Thursday, 7 January 2016
Review: The Danish Girl
The Danish Girl
Cert: 15 / 120 mins / Dir. Tom Hooper / Trailer
The UK's weather may be all over the place at the moment, but the one thing you can rely on in January is the arrival of All The Important Films, as the notoriously forgetful awards panels are presented with a fresh array of worthy contenders for middle-aged audiences who talk in the cinema. Perched in a respectable position on the ladder of consideration is Tom Hooper's new film, The Danish Girl. The (dramatised) historical biopic follows the landscape artist Einar Wegener (Eddie Redmayne), who was married and in his thirties when he fully realised that he should actually be a she. Einar gradually adopted the female persona of Lili Elbe, and with the support of his wife and portait artist, Gerda (Alicia Vikander), went on to became the world's first patient to undergo gender re-assignment surgery.
Now for obvious reasons the film isn't exactly a barrel of laughs, but it doesn't spend its considerable run-time wringing its hands in melodramatic despair, either. The Danish Girl is more a study of the relationship between Lili and Gerda, as it changes irreversibly with their decisions. Keeping this in mind, the two central performances are the most focused here, and while both are hauntingly powerful, Alicia Vikander is actually more interesting to watch than Eddie Redmayne. That's not to put Eddie down at all, but while Einar/Lili is introverted and conflicted by nature (captured fantastically by Redmayne), the character arc itself is still relatively linear (indeed, it's the very reason the audience are sitting there watching). Gerda, on the other hand, is far more vocal in her coping mechanisms while being equally conflicted, and there's a level of unpredictability which allows Vikander to finally show off her Actual Acting Chops.
Away from the main duo however, Tom Hooper's direction looks a little more slack. Although the costumes and sets reflect 1920s Europe authentically enough (with some carefully selected photography and framing of the exterior shots, of course), much of the supporting cast's acting - as earnest as it is - feels distinctly modern in its tone and mannerisms. I almost get the impression that as long as they learned their lines, they could interpret them how they wanted (Amber Heard's wandering accent being a prime example). The passage of time is also another occasional sticking point, as the central plot unfolds at a very measured pace anyway, then a line of exposition might tell us it's six months later with little else to indicate this than Gerda having a full exhibition's worth of portraits which we haven't seen her create.

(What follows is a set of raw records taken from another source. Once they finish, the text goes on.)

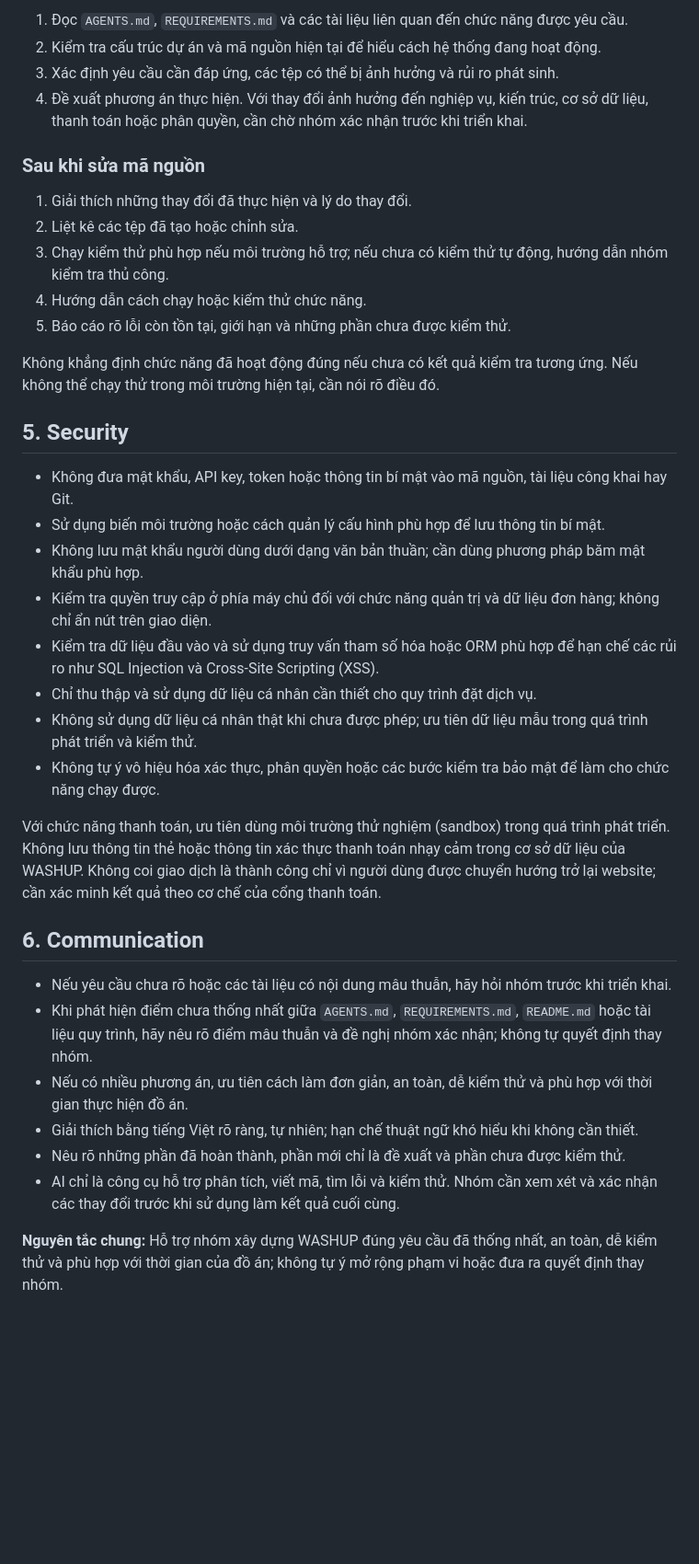
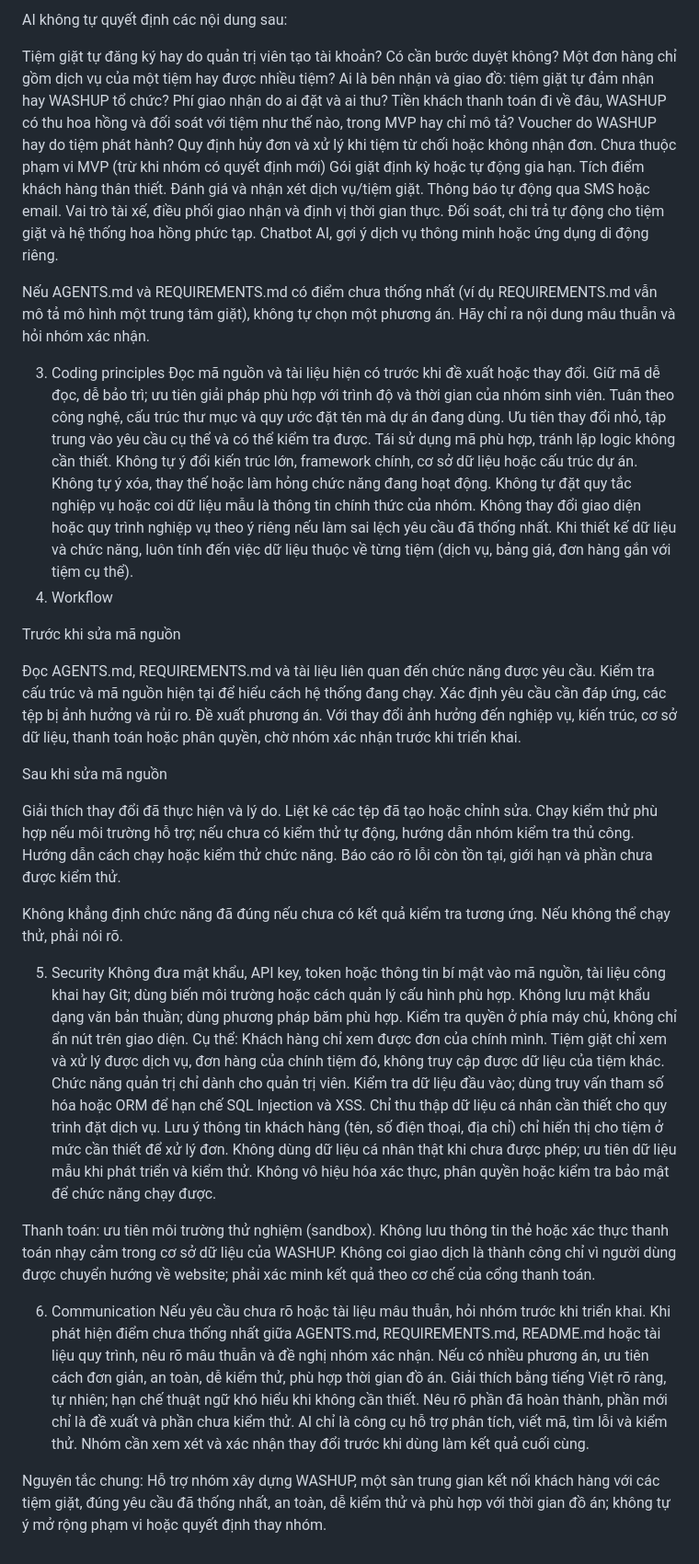
Before and after one commit to nganhue2602/ecommerce-cosmetics-project, a Markdown page: AGENTS.md, the part around one of its changes. Shown at 92% size. GitHub-like rendering; blank space fills up the shorter version.

Commit message:
Revise AGENTS.md for improved clarity and structure
Updated project instructions for clarity and structure, including roles, scope, coding principles, security, and communication guidelines.

```diff
--- a/AGENTS.md
+++ b/AGENTS.md
@@ -59,39 +48,73 @@ Nếu `AGENTS.md` và `REQUIREMENTS.md` có điểm chưa thống nhất, không
 
-1. Đọc `AGENTS.md`, `REQUIREMENTS.md` và các tài liệu liên quan đến chức năng được yêu cầu.
-2. Kiểm tra cấu trúc dự án và mã nguồn hiện tại để hiểu cách hệ thống đang hoạt động.
-3. Xác định yêu cầu cần đáp ứng, các tệp có thể bị ảnh hưởng và rủi ro phát sinh.
-4. Đề xuất phương án thực hiện. Với thay đổi ảnh hưởng đến nghiệp vụ, kiến trúc, cơ sở dữ liệu, thanh toán hoặc phân quyền, cần chờ nhóm xác nhận trước khi triển khai.
+AI không tự quyết định các nội dung sau:
 
-### Sau khi sửa mã nguồn
+Tiệm giặt tự đăng ký hay do quản trị viên tạo tài khoản? Có cần bước duyệt không?
+Một đơn hàng chỉ gồm dịch vụ của một tiệm hay được nhiều tiệm?
+Ai là bên nhận và giao đồ: tiệm giặt tự đảm nhận hay WASHUP tổ chức? Phí giao nhận do ai đặt và ai thu?
+Tiền khách thanh toán đi về đâu, WASHUP có thu hoa hồng và đối soát với tiệm như thế nào, trong MVP hay chỉ mô tả?
+Voucher do WASHUP hay do tiệm phát hành?
+Quy định hủy đơn và xử lý khi tiệm từ chối hoặc không nhận đơn.
+Chưa thuộc phạm vi MVP (trừ khi nhóm có quyết định mới)
+Gói giặt định kỳ hoặc tự động gia hạn.
+Tích điểm khách hàng thân thiết.
+Đánh giá và nhận xét dịch vụ/tiệm giặt.
+Thông báo tự động qua SMS hoặc email.
+Vai trò tài xế, điều phối giao nhận và định vị thời gian thực.
+Đối soát, chi trả tự động cho tiệm giặt và hệ thống hoa hồng phức tạp.
+Chatbot AI, gợi ý dịch vụ thông minh hoặc ứng dụng di động riêng.
 
-1. Giải thích những thay đổi đã thực hiện và lý do thay đổi.
-2. Liệt kê các tệp đã tạo hoặc chỉnh sửa.
-3. Chạy kiểm thử phù hợp nếu môi trường hỗ trợ; nếu chưa có kiểm thử tự động, hướng dẫn nhóm kiểm tra thủ công.
-4. Hướng dẫn cách chạy hoặc kiểm thử chức năng.
-5. Báo cáo rõ lỗi còn tồn tại, giới hạn và những phần chưa được kiểm thử.
+Nếu AGENTS.md và REQUIREMENTS.md có điểm chưa thống nhất (ví dụ REQUIREMENTS.md vẫn mô tả mô hình một trung tâm giặt), không tự chọn một phương án. Hãy chỉ ra nội dung mâu thuẫn và hỏi nhóm xác nhận.
 
-Không khẳng định chức năng đã hoạt động đúng nếu chưa có kết quả kiểm tra tương ứng. Nếu không thể chạy thử trong môi trường hiện tại, cần nói rõ điều đó.
+3. Coding principles
+Đọc mã nguồn và tài liệu hiện có trước khi đề xuất hoặc thay đổi.
+Giữ mã dễ đọc, dễ bảo trì; ưu tiên giải pháp phù hợp với trình độ và thời gian của nhóm sinh viên.
+Tuân theo công nghệ, cấu trúc thư mục và quy ước đặt tên mà dự án đang dùng.
+Ưu tiên thay đổi nhỏ, tập trung vào yêu cầu cụ thể và có thể kiểm tra được.
+Tái sử dụng mã phù hợp, tránh lặp logic không cần thiết.
+Không tự ý đổi kiến trúc lớn, framework chính, cơ sở dữ liệu hoặc cấu trúc dự án.
+Không tự ý xóa, thay thế hoặc làm hỏng chức năng đang hoạt động.
+Không tự đặt quy tắc nghiệp vụ hoặc coi dữ liệu mẫu là thông tin chính thức của nhóm.
+Không thay đổi giao diện hoặc quy trình nghiệp vụ theo ý riêng nếu làm sai lệch yêu cầu đã thống nhất.
+Khi thiết kế dữ liệu và chức năng, luôn tính đến việc dữ liệu thuộc về từng tiệm (dịch vụ, bảng giá, đơn hàng gắn với tiệm cụ thể).
+4. Workflow
 
-## 5. Security
+Trước khi sửa mã nguồn
 
-- Không đưa mật khẩu, API key, token hoặc thông tin bí mật vào mã nguồn, tài liệu công khai hay Git.
-- Sử dụng biến môi trường hoặc cách quản lý cấu hình phù hợp để lưu thông tin bí mật.
-- Không lưu mật khẩu người dùng dưới dạng văn bản thuần; cần dùng phương pháp băm mật khẩu phù hợp.
-- Kiểm tra quyền truy cập ở phía máy chủ đối với chức năng quản trị và dữ liệu đơn hàng; không chỉ ẩn nút trên giao diện.
-- Kiểm tra dữ liệu đầu vào và sử dụng truy vấn tham số hóa hoặc ORM phù hợp để hạn chế các rủi ro như SQL Injection và Cross-Site Scripting (XSS).
-- Chỉ thu thập và sử dụng dữ liệu cá nhân cần thiết cho quy trình đặt dịch vụ.
-- Không sử dụng dữ liệu cá nhân thật khi chưa được phép; ưu tiên dữ liệu mẫu trong quá trình phát triển và kiểm thử.
-- Không tự ý vô hiệu hóa xác thực, phân quyền hoặc các bước kiểm tra bảo mật để làm cho chức năng chạy được.
+Đọc AGENTS.md, REQUIREMENTS.md và tài liệu liên quan đến chức năng được yêu cầu.
+Kiểm tra cấu trúc và mã nguồn hiện tại để hiểu cách hệ thống đang chạy.
+Xác định yêu cầu cần đáp ứng, các tệp bị ảnh hưởng và rủi ro.
+Đề xuất phương án. Với thay đổi ảnh hưởng đến nghiệp vụ, kiến trúc, cơ sở dữ liệu, thanh toán hoặc phân quyền, chờ nhóm xác nhận trước khi triển khai.
 
-Với chức năng thanh toán, ưu tiên dùng môi trường thử nghiệm (sandbox) trong quá trình phát triển. Không lưu thông tin thẻ hoặc thông tin xác thực thanh toán nhạy cảm trong cơ sở dữ liệu của WASHUP. Không coi giao dịch là thành công chỉ vì người dùng được chuyển hướng trở lại website; cần xác minh kết quả theo cơ chế của cổng thanh toán.
+Sau khi sửa mã nguồn
 
-## 6. Communication
+Giải thích thay đổi đã thực hiện và lý do.
+Liệt kê các tệp đã tạo hoặc chỉnh sửa.
+Chạy kiểm thử phù hợp nếu môi trường hỗ trợ; nếu chưa có kiểm thử tự động, hướng dẫn nhóm kiểm tra thủ công.
+Hướng dẫn cách chạy hoặc kiểm thử chức năng.
+Báo cáo rõ lỗi còn tồn tại, giới hạn và phần chưa được kiểm thử.
 
-- Nếu yêu cầu chưa rõ hoặc các tài liệu có nội dung mâu thuẫn, hãy hỏi nhóm trước khi triển khai.
-- Khi phát hiện điểm chưa thống nhất giữa `AGENTS.md`, `REQUIREMENTS.md`, `README.md` hoặc tài liệu quy trình, hãy nêu rõ điểm mâu thuẫn và đề nghị nhóm xác nhận; không tự quyết định thay nhóm.
-- Nếu có nhiều phương án, ưu tiên cách làm đơn giản, an toàn, dễ kiểm thử và phù hợp với thời gian thực hiện đồ án.
-- Giải thích bằng tiếng Việt rõ ràng, tự nhiên; hạn chế thuật ngữ khó hiểu khi không cần thiết.
-- Nêu rõ những phần đã hoàn thành, phần mới chỉ là đề xuất và phần chưa được kiểm thử.
-- AI chỉ là công cụ hỗ trợ phân tích, viết mã, tìm lỗi và kiểm thử. Nhóm cần xem xét và xác nhận các thay đổi trước khi sử dụng làm kết quả cuối cùng.
+Không khẳng định chức năng đã đúng nếu chưa có kết quả kiểm tra tương ứng. Nếu không thể chạy thử, phải nói rõ.
 
-**Nguyên tắc chung:** Hỗ trợ nhóm xây dựng WASHUP đúng yêu cầu đã thống nhất, an toàn, dễ kiểm thử và phù hợp với thời gian của đồ án; không tự ý mở rộng phạm vi hoặc đưa ra quyết định thay nhóm.
+5. Security
+Không đưa mật khẩu, API key, token hoặc thông tin bí mật vào mã nguồn, tài liệu công khai hay Git; dùng biến môi trường hoặc cách quản lý cấu hình phù hợp.
+Không lưu mật khẩu dạng văn bản thuần; dùng phương pháp băm phù hợp.
+Kiểm tra quyền ở phía máy chủ, không chỉ ẩn nút trên giao diện. Cụ thể:
+Khách hàng chỉ xem được đơn của chính mình.
+Tiệm giặt chỉ xem và xử lý được dịch vụ, đơn hàng của chính tiệm đó, không truy cập được dữ liệu của tiệm khác.
+Chức năng quản trị chỉ dành cho quản trị viên.
+Kiểm tra dữ liệu đầu vào; dùng truy vấn tham số hóa hoặc ORM để hạn chế SQL Injection và XSS.
+Chỉ thu thập dữ liệu cá nhân cần thiết cho quy trình đặt dịch vụ. Lưu ý thông tin khách hàng (tên, số điện thoại, địa chỉ) chỉ hiển thị cho tiệm ở mức cần thiết để xử lý đơn.
+Không dùng dữ liệu cá nhân thật khi chưa được phép; ưu tiên dữ liệu mẫu khi phát triển và kiểm thử.
+Không vô hiệu hóa xác thực, phân quyền hoặc kiểm tra bảo mật để chức năng chạy được.
+
+Thanh toán: ưu tiên môi trường thử nghiệm (sandbox). Không lưu thông tin thẻ hoặc xác thực thanh toán nhạy cảm trong cơ sở dữ liệu của WASHUP. Không coi giao dịch là thành công chỉ vì người dùng được chuyển hướng về website; phải xác minh kết quả theo cơ chế của cổng thanh toán.
+
+6. Communication
+Nếu yêu cầu chưa rõ hoặc tài liệu mâu thuẫn, hỏi nhóm trước khi triển khai.
+Khi phát hiện điểm chưa thống nhất giữa AGENTS.md, REQUIREMENTS.md, README.md hoặc tài liệu quy trình, nêu rõ mâu thuẫn và đề nghị nhóm xác nhận.
+Nếu có nhiều phương án, ưu tiên cách đơn giản, an toàn, dễ kiểm thử, phù hợp thời gian đồ án.
+Giải thích bằng tiếng Việt rõ ràng, tự nhiên; hạn chế thuật ngữ khó hiểu khi không cần thiết.
+Nêu rõ phần đã hoàn thành, phần mới chỉ là đề xuất và phần chưa kiểm thử.
+AI chỉ là công cụ hỗ trợ phân tích, viết mã, tìm lỗi và kiểm thử. Nhóm cần xem xét và xác nhận thay đổi trước khi dùng làm kết quả cuối cùng.
+
+Nguyên tắc chung: Hỗ trợ nhóm xây dựng WASHUP, một sàn trung gian kết nối khách hàng với các tiệm giặt, đúng yêu cầu đã thống nhất, an toàn, dễ kiểm thử và phù hợp với thời gian đồ án; không tự ý mở rộng phạm vi hoặc quyết định thay nhóm.
```
Also changed, not shown: other parts of AGENTS.md (+32 -43 lines).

Also on my grievance-list for the film is the amount of medical and legal detail which isn't given surrounding the surgery itself. The two part operation is explained in overview (and obviously we don't need detail there), but there's no mention of how Lili is going to become legally female in a society in which most of the medical profession wants her to be institutionalised as gay, schizophrenic or both. And that's without mentioning the a moment late in the film where the question is raised over whether Lili will be able to have children once her treatment is complete. "Oh... I don't know", she replies wistfully, giving the impression that she's asked precisely no questions of her surgeon prior to undergoing a world-first, largely experimental procedure, which would be a bit like getting a builder to knock you up a house without knowing how many bathrooms there'll be.
But as I said, that's not what the film's about; The Danish Girl is really a relationship-study, and a very good one at that. It was never going to be easy to make a film about such a complex subject, but for all my perceived gripes, it isn't simplistic or patronising.
Although I am deducting a point for the ham-fistedness of that final scene, yes ;)
The Theory of Everything (although I think that was a better film), or maybe The Railway Man.
Only if you're desperate to see it soon.
The Danish Girl is more of a Sunday night DVD.
I think it achieves some of it, brilliantly. Other areas need a more focused touch.
In Alicia Vikander's case, this should be at the top of her CV, yes.
Level 1: The Danish Girl stars Pip 'Kaplan' Torrens as well as Miltos 'Un-named (as yet) bar patron' Yerolemou from off of The Force Awakens.
• ^^^ That's dry, British humour, and most likely sarcasm or facetiousness.
• Yen's blog contains harsh language and even harsher notions of propriety. Reader discretion is advised.
• This is a personal blog. The views and opinions expressed here represent my own thoughts (at the time of writing) and not those of the people, institutions or organisations that I may or may not be related with unless stated explicitly.